Presidential Election Maps: The Stories They Tell
Length of Time: 45-60 Minutes
The results are in. What is the easiest way to show who won and who lost? More importantly, in a democracy, how can we keep track of our past? But one of the more interesting facets of US politics is that while we vote by population, given the Electoral College System, we need to report the results by state. This reality often creates a false visual impression, i.e. we vote by numbers but report by acreage in a standard state election map. In this lesson to supplement a standard Social Studies curriculum, explore different efforts by cartographers to present the results of Presidential elections and see for yourself if they clarify or confuse.

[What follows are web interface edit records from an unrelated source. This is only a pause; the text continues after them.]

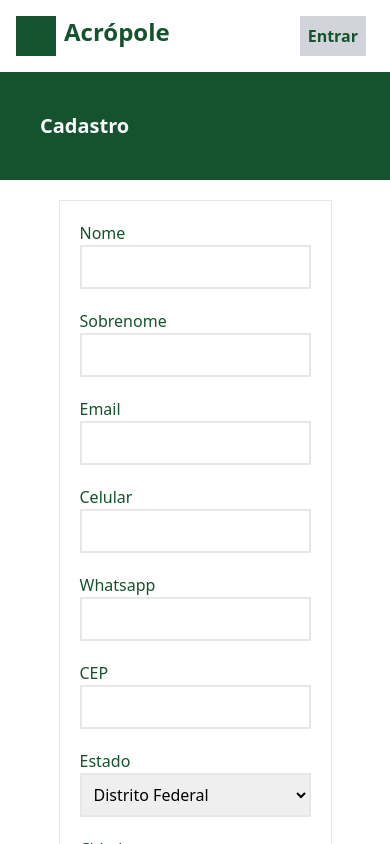
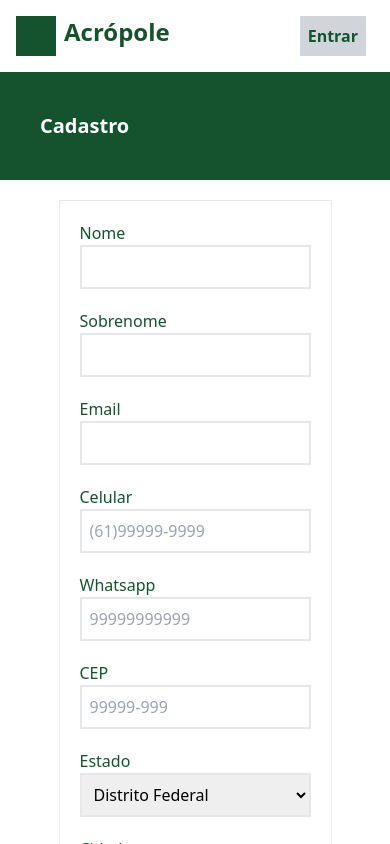
Before and after one commit to paulotss/acr_sales, a React (Create React App) app: page /register in a window 390 px wide. Shown: the top 844 px of the page. Built offline with nearby package versions, Linux system fonts and the light colour scheme; no server answers.

Commit message:
Cria mask para cep e cellPhone

```diff
--- a/src/pages/NewUserForm.js
+++ b/src/pages/NewUserForm.js
@@ -46,7 +46,7 @@ const NewUserForm = () => {
       lastName.length > 4,
       emailPattern.test(email),
       (password.length > 5) && (password === confirmPassword),
-      cellPhone.length === 11,
+      cellPhone.length === 14,
       whatsapp.length === 11,
     ];
 
@@ -61,7 +61,7 @@ const NewUserForm = () => {
     } = adressData;
 
     const validation = [
-      cep.length === 8,
+      cep.length === 9,
       city.length > 3,
       adress.length > 3
     ];
@@ -69,7 +69,12 @@ const NewUserForm = () => {
   }
 
   const handleChangeUser = ({ target }) => {
-    const { value, name } = target;
+    let { value, name } = target;
+    switch (name) {
+      case "cellPhone":
+        value = value.replace(/\D/g, "");
+        value = value.replace(/^(\d{2})(\d{5})(\d{4})/, "($1)$2-$3");
+    }
     setUserData({
       ...userData,
       [name]: value,
@@ -77,7 +82,12 @@ const NewUserForm = () => {
   }
 
   const handleChangeAdress = ({ target }) => {
-    const { value, name } = target;
+    let { value, name } = target;
+    switch (name) {
+      case "cep":
+        value = value.replace(/\D/g, "");
+        value = value.replace(/^(\d{5})(\d)/, "$1-$2");
+    }
     setAdressData({
       ...adressData,
       [name]: value,
@@ -149,34 +159,40 @@ const NewUserForm = () => {
           <div className="mb-5">
             <label htmlFor="cellPhone" className="text-green-900">Celular</label>
             <input
-              type="number"
+              type="text"
               name="cellPhone"
               id="cellPhone"
               className="border-2 p-2 w-full"
               onChange={ handleChangeUser }
               value={ userData.cellPhone }
+              placeholder="(61)99999-9999"
+              maxLength={ 14 }
             />
           </div>
           <div className="mb-5">
             <label htmlFor="whatsapp" className="text-green-900">Whatsapp</label>
             <input
-              type="number"
+              type="text"
               name="whatsapp"
               id="whatsapp"
               className="border-2 p-2 w-full"
               onChange={ handleChangeUser }
               value={ userData.whatsapp }
+              placeholder="99999999999"
+              maxLength={ 11 }
             />
           </div>
           <div className="mb-5">
             <label htmlFor="cep" className="text-green-900">CEP</label>
             <input
-              type="number"
+              type="text"
               name="cep"
               id="cep"
               className="border-2 p-2 w-full"
               onChange={ handleChangeAdress }
               value={ adressData.cep }
+              maxLength={ 9 }
+              placeholder="99999-999"
             />
           </div>
           <div className="mb-5">
```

Why is there an inherent distortion in the presentation of presidential election results when a single visual image is used?

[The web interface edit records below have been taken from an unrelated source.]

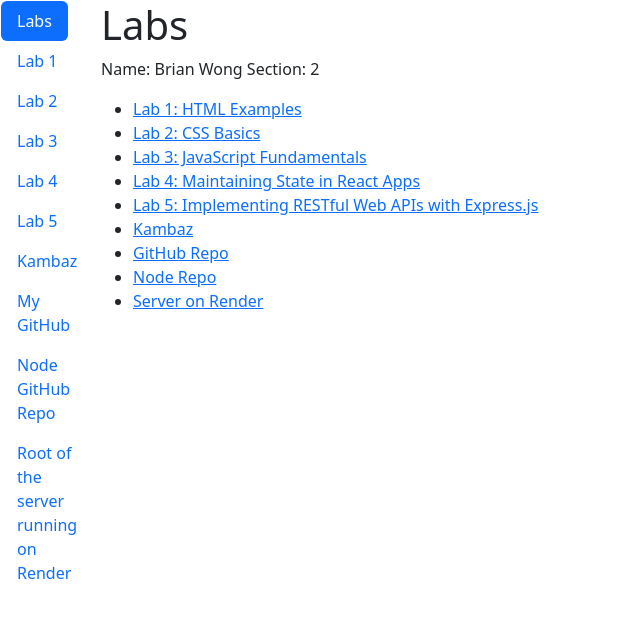
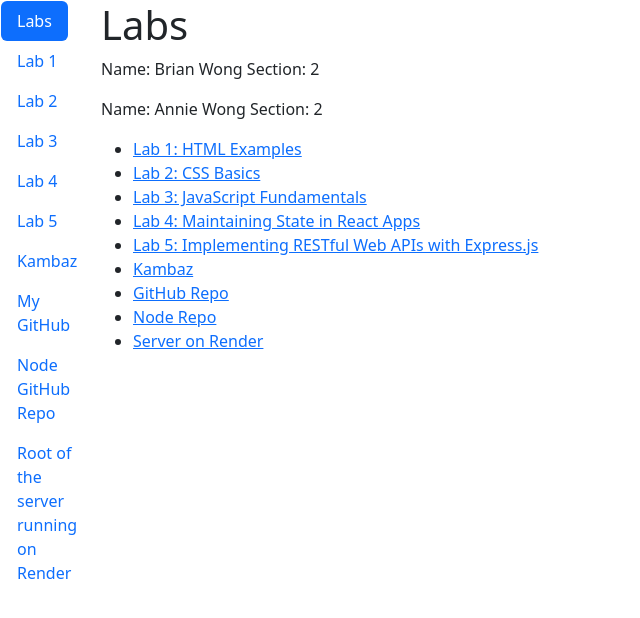
Before and after one commit to wong-bria/kambaz-next-js, a Next.js app: page /labs in a window 1280 px wide. Shown: the top 618 px of the page, without its empty margins (0-640 px from the left). Built offline with nearby package versions, Linux system fonts and the light colour scheme.

Commit message:
added name and section of partner to labs home page

```diff
--- a/app/labs/page.tsx
+++ b/app/labs/page.tsx
@@ -4,6 +4,7 @@ export default function labs() {
     <div id="wd-labs">
       <h1>Labs</h1>
       <p>Name: Brian Wong Section: 2</p>
+      <p>Name: Annie Wong Section: 2</p>
       <ul>
         <li>
           <Link href="/labs/lab1" id="wd-lab1-link">
```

Common Core Standards
English and Language Arts, Grades 11 and 12, Integration of Knowledge and Ideas
RI.11-12.7. Integrate and evaluate multiple sources of information presented in different media or formats (e.g., visually, quantitatively) as well as in words in order to address a question or solve a problem.
English/Language Arts; History/Social Studies, Grades 9-12

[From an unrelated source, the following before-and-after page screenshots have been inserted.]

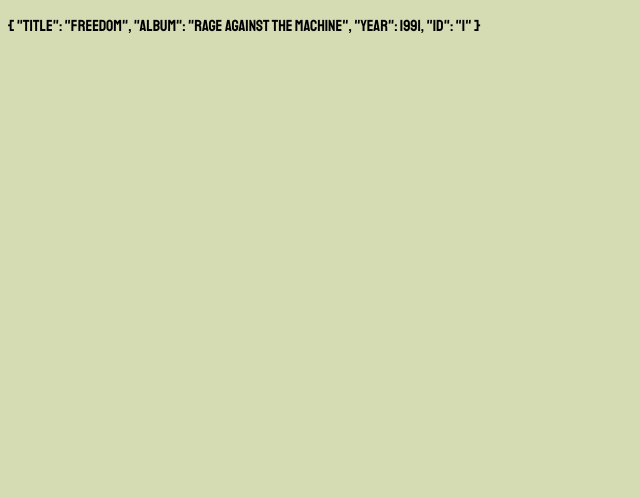
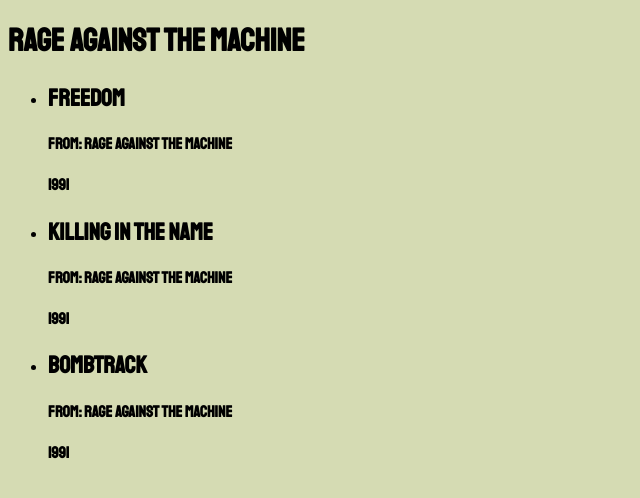
Before and after one commit to gabrigomez/r4ge, a Vue app: page / in a window 1280 px wide. Shown: the top 498 px of the page, without its empty margins (0-640 px from the left). Built offline with nearby package versions, Linux system fonts and the light colour scheme.

Commit message:
MusicList component

```diff
--- a/src/App.vue
+++ b/src/App.vue
@@ -1,18 +1,20 @@
 <template>
-  <p>
-    {{ music[0] }}
-  </p>
+  <div class="app">
+    <h1>RAGE AGAINST THE MACHINE</h1>
+    <MusicList :musics="musics" />
+  </div>
 </template>
 
 <script lang="ts">
 import { defineComponent, reactive, ref, toRefs } from "vue";
 import Music from "./types/Music";
+import MusicList from "./components/MusicList.vue";
 
 export default defineComponent({
   name: "App",
-  components: {},
+  components: { MusicList },
   setup() {
-    const music = ref<Music[]>([
+    const musics = ref<Music[]>([
       {
         title: "Freedom",
         album: "Rage Against The Machine",
@@ -33,7 +35,7 @@
       },
     ]);
 
-    return { music };
+    return { musics };
   },
   methods: {},
 });
--- /dev/null
+++ b/src/components/MusicList.vue
@@ -0,0 +1,28 @@
+<template>
+  <div>
+    <ul>
+      <li v-for="music in musics" :key="music.id">
+        <h2>{{ music.title }}</h2>
+        <h4>From: {{ music.album }}</h4>
+        <h4>{{ music.year }}</h4>
+      </li>
+    </ul>
+  </div>
+</template>
+
+<script lang="ts">
+import { defineComponent, PropType } from "vue";
+import Music from "../types/Music";
+
+export default defineComponent({
+  props: {
+    musics: {
+      require: true,
+      type: Array as PropType<Music[]>,
+    },
+  },
+});
+</script>
+
+<style>
+</style>
```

Key Ideas and Details
RH.9-10-11-12.2. Determine the central ideas or information of a primary or secondary source; provide an accurate summary of how key events or ideas develop over the course of the text.
Integration of Knowledge and Ideas
RH.9-12.7. Integrate and evaluate multiple sources of information presented in diverse formats and media (e.g., visually, quantitatively, as well as in words) in order to address a question or solve a problem.
US History 2: Reconstruction to the Present, 1877-Present
Industrial America, 1870-1920
Contemporary America, 1980-Present
American Government Elective